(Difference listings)
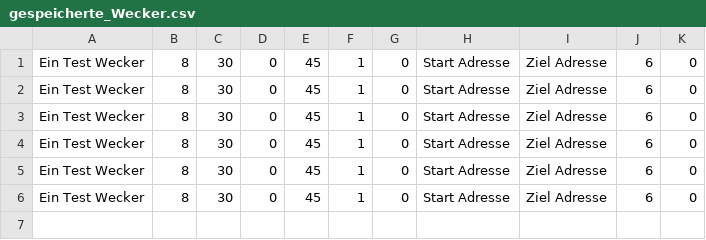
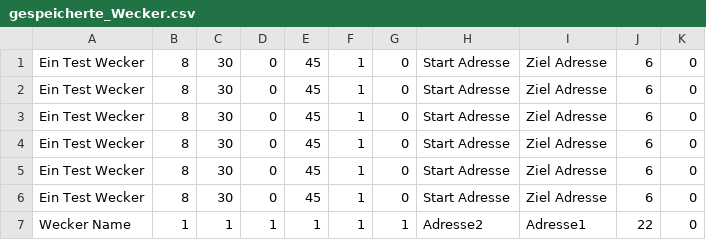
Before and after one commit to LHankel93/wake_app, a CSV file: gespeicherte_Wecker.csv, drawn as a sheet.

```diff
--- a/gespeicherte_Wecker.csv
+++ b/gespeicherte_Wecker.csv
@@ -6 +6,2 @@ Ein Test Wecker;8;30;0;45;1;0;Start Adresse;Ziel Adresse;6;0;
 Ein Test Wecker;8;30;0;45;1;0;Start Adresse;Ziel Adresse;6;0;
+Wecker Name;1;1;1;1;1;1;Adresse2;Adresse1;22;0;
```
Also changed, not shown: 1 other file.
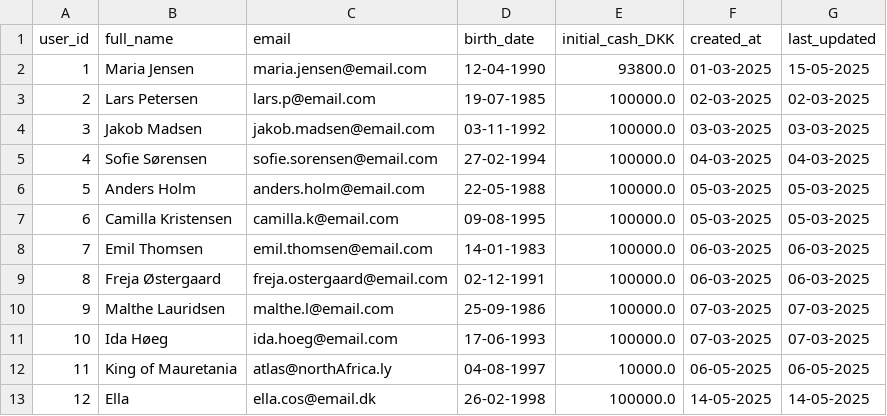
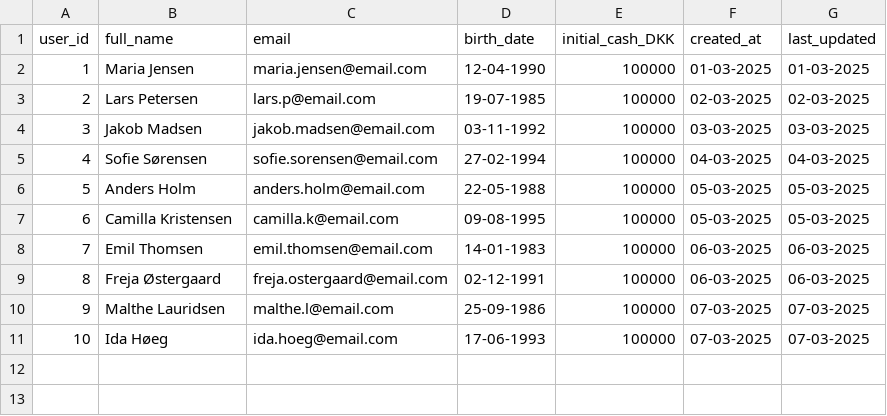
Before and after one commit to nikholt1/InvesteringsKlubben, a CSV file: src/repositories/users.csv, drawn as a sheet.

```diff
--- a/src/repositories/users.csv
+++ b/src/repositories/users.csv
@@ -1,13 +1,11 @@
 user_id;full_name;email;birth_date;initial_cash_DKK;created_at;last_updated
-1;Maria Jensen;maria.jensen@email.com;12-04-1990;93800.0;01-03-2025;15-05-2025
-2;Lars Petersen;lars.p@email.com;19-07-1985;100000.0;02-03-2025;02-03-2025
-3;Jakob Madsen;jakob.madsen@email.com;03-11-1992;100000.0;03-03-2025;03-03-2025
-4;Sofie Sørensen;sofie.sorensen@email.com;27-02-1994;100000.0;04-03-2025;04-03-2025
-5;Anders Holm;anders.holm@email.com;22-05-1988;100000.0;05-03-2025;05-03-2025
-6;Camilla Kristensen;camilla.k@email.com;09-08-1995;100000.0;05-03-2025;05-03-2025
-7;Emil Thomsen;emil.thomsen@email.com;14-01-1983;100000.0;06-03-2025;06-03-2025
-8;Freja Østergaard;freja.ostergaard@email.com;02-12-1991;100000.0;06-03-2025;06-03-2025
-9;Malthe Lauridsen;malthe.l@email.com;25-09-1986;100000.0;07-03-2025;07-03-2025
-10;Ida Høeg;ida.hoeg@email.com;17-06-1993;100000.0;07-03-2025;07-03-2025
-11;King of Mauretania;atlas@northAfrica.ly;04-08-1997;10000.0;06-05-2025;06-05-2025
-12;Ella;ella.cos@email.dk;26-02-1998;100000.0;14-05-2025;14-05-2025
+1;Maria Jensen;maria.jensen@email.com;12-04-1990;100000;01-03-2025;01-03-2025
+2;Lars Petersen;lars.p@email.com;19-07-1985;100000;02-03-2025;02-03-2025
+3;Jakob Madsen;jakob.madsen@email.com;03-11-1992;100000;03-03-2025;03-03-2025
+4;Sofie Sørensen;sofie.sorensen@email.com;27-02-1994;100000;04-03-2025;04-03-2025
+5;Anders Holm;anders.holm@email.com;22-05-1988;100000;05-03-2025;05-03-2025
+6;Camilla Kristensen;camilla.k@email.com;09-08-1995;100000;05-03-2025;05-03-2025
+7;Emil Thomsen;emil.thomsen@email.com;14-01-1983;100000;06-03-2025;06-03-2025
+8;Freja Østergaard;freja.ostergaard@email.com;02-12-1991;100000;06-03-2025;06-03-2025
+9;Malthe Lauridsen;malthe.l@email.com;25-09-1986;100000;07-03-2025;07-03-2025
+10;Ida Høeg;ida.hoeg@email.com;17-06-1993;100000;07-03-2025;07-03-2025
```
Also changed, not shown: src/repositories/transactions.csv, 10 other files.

---

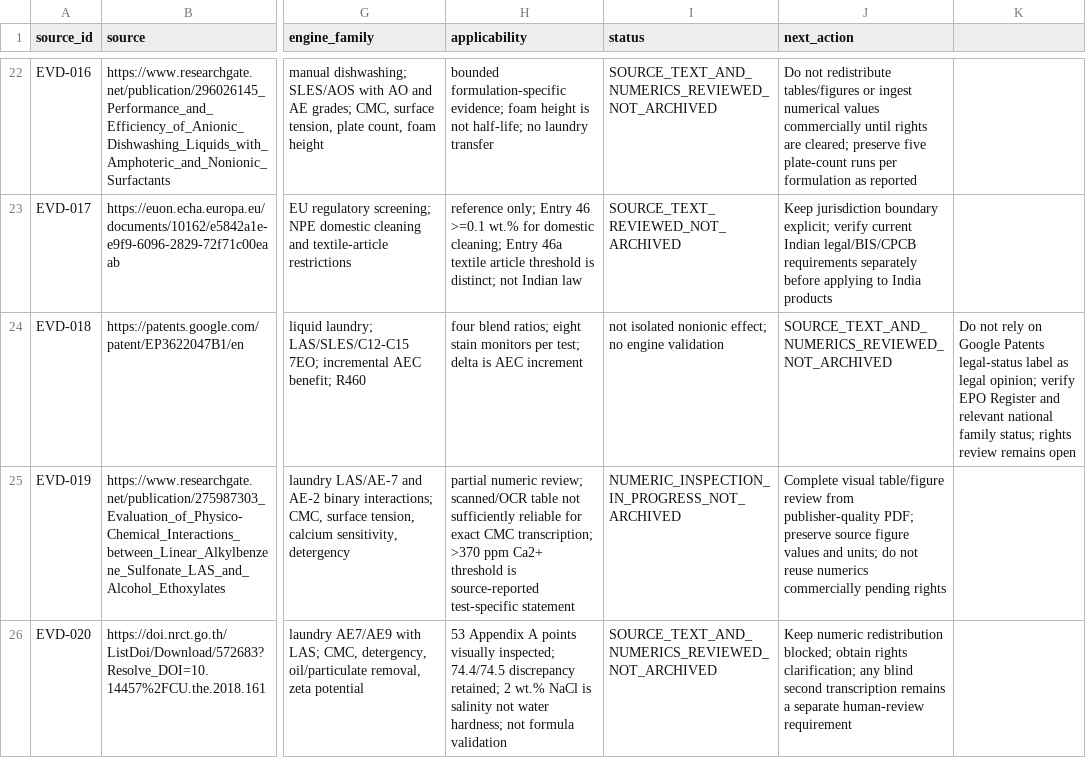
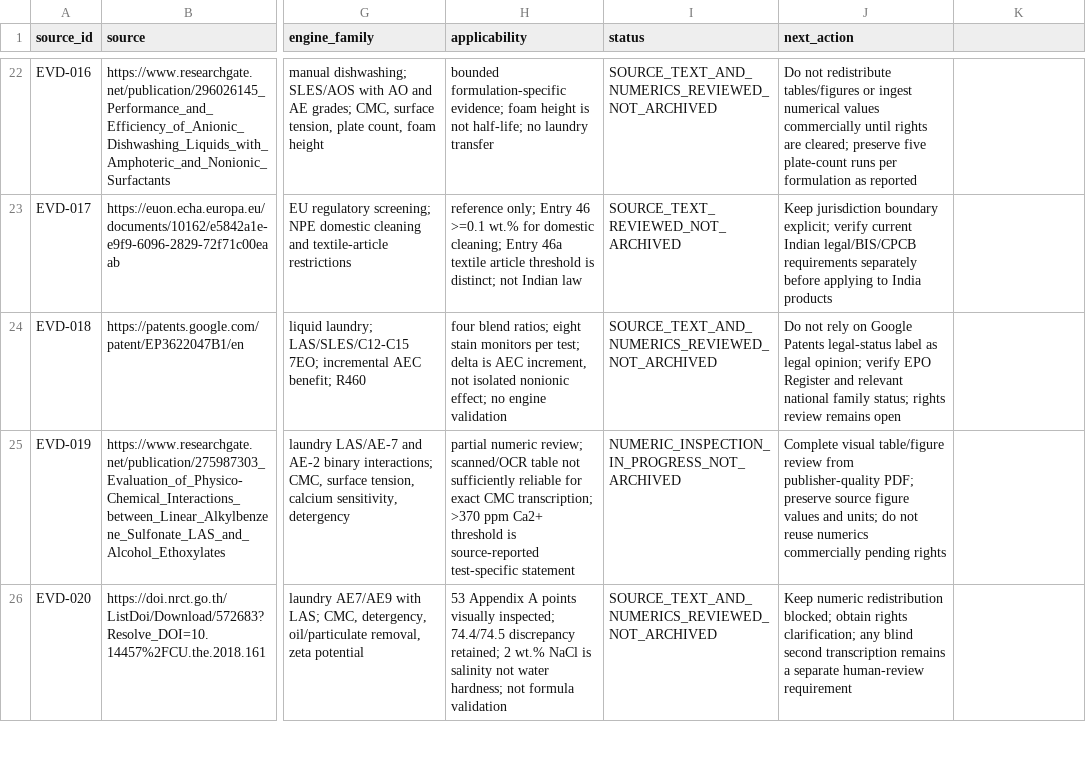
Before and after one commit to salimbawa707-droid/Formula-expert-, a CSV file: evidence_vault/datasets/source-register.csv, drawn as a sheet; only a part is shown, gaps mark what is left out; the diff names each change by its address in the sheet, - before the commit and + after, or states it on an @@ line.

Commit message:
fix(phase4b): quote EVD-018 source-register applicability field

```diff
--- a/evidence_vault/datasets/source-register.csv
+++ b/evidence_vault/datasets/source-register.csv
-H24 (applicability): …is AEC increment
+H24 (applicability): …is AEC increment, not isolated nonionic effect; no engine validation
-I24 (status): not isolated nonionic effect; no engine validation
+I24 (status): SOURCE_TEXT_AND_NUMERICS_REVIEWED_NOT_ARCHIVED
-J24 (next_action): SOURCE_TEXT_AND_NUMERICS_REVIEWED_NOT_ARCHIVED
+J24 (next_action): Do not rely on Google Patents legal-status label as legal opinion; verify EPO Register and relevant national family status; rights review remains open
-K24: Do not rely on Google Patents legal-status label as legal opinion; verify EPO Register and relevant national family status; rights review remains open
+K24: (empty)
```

| REQUIRED WORK |
Scan the entries above. Copy each line that has the string "Ziel".

| RESPONSE AREA |
@@ -6 +6,2 @@ Ein Test Wecker;8;30;0;45;1;0;Start Adresse;Ziel Adresse;6;0;
 Ein Test Wecker;8;30;0;45;1;0;Start Adresse;Ziel Adresse;6;0;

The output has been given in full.